A radial arm saw is designed to accomplish three tasks in the shop: cross cutting miters, and compound miters. A radial arm saw can’t be used to rip and will not take a dado blade. Many people have learned to woodwork on these machines. Before you use one these machines, however, it must be properly set up.
Tuning any radial saw can be tricky because there are so many moving parts that have to be adjusted in a specific sequence.
Raise the arm so that the blade is free of the table, then lock the mortar in the middle of the arm. Check the rise and fall of the arm by placing your finger on the column. The up and down movement should be smooth. If there is any jerkiness this could indicate dirt in the shaft or lack of lubrication. Placing pressure on the arm either sideways or up and down shouldn’t cause any movement on the column or base. The column rises up through a split base, which functions as a clamp. The motion of the column can be eased or tightened by turning the bolts.
Move the arm out of square then allow it to click back in. Wiggle it to make sure it is seated well. Check for roughness in the yoke mechanism by trying to rotate and slide it. Four rollers support the motor carriage and slide on tracks on each side of the arm. Test the tension of the bearing by pressing your thumb against it as it rolls. If you can stop the bearing from rotating, it’s too lose. Adjust the bolt on one side of the track. Lubricate tracks with machine oil.
Leveling the Table
Remove the guard and blade. Make sure that the arm and the blade are parallel. Make sure that the pin lock in engaged. Use a paper shim as a feeler gauge. Test the table on all four corners and in the middle. Tune the table height if necessary.
Squaring the Blade

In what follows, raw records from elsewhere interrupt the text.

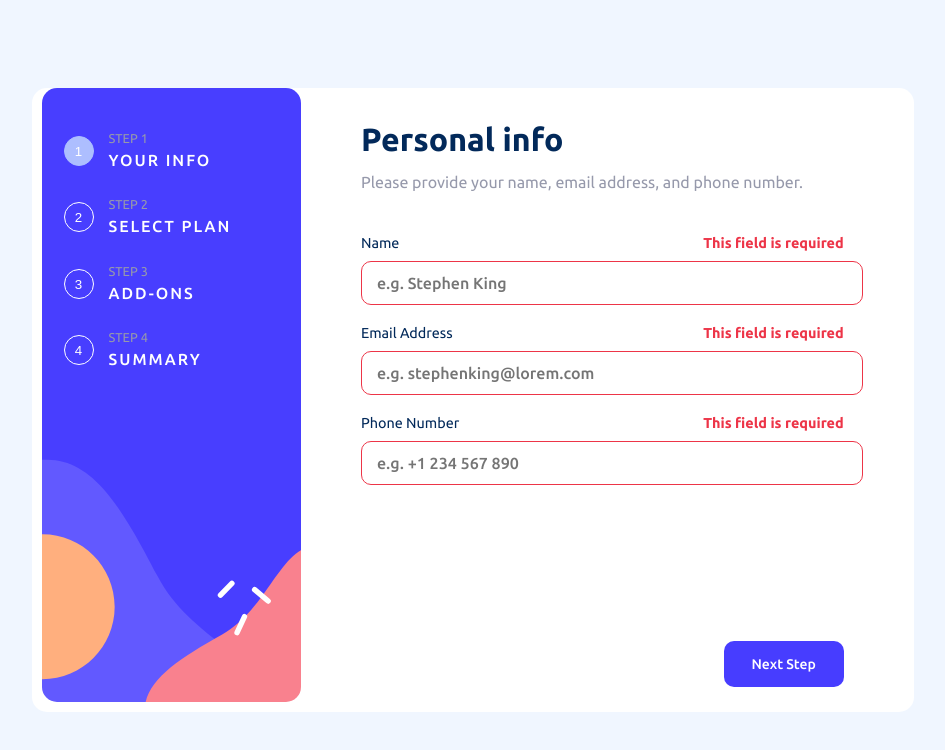
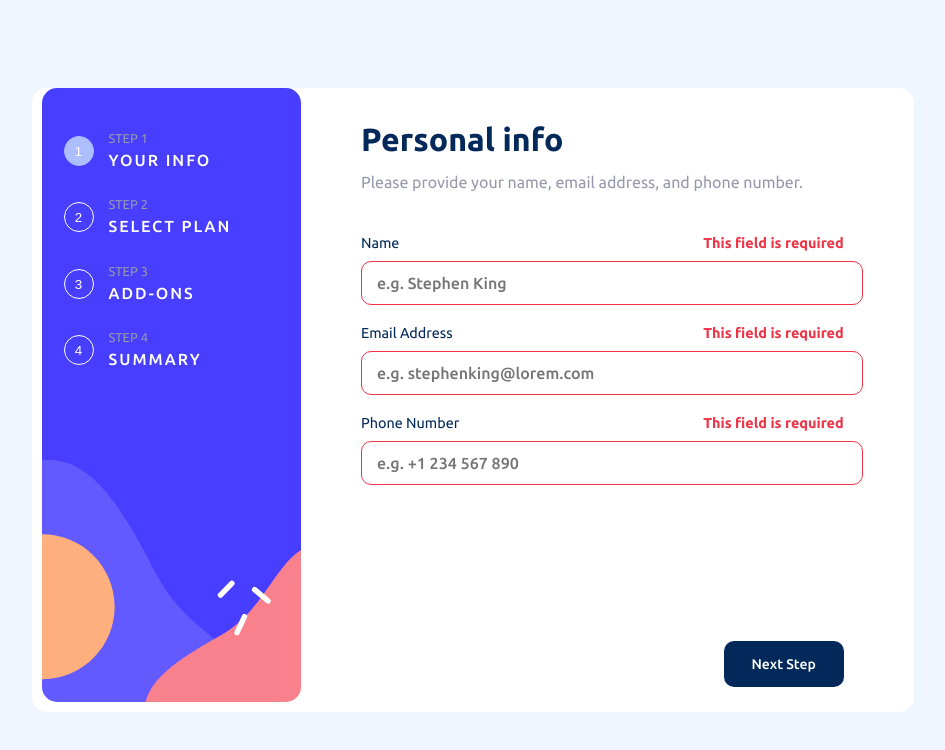
Before and after one commit to SomtoJF/Multi-step-form, a React (Vite) app: page / in a window 1280 px wide. Shown: the top 750 px of the page, without its empty margins (167-1112 px from the left). Built offline with nearby package versions, Linux system fonts and the light colour scheme.

Commit message:
Fix button controller styles

```diff
--- a/src/styles/Form.sass
+++ b/src/styles/Form.sass
@@ -84,8 +84,11 @@
         border-radius: 10px
         font-family: index.$font-medium
         color: index.$light-background-color
+        background-color: index.$marine-blue
+        font-size: 14px
+
+    button:not(.next-button, .back-button)
         background-color: index.$purplish-blue
-        font-size: 14px
 
 
     .back-button
```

Make sure that the square isn't touching a tooth. Free the lock screws at the front of the yoke, then tilt the blade to square. Mark any tooth with a crayon or marker. Set the square at the back of the table against the tooth and move the carriage forward. The tooth should scrape evenly against the square. If not, loosen the table mounting bolts and tap into square with the blade.
One Cut Test
Using a piece of plywood with parallel edges, mark an “X” in the wood and then make a single cut through the center of the X. Reverse once face to check for blade square to the table. On edge, with one piece still reversed, test for the blade being square to the fence.
With this setup, you can take it with you to a job site for all your ripping, cross cutting, and mitering needs.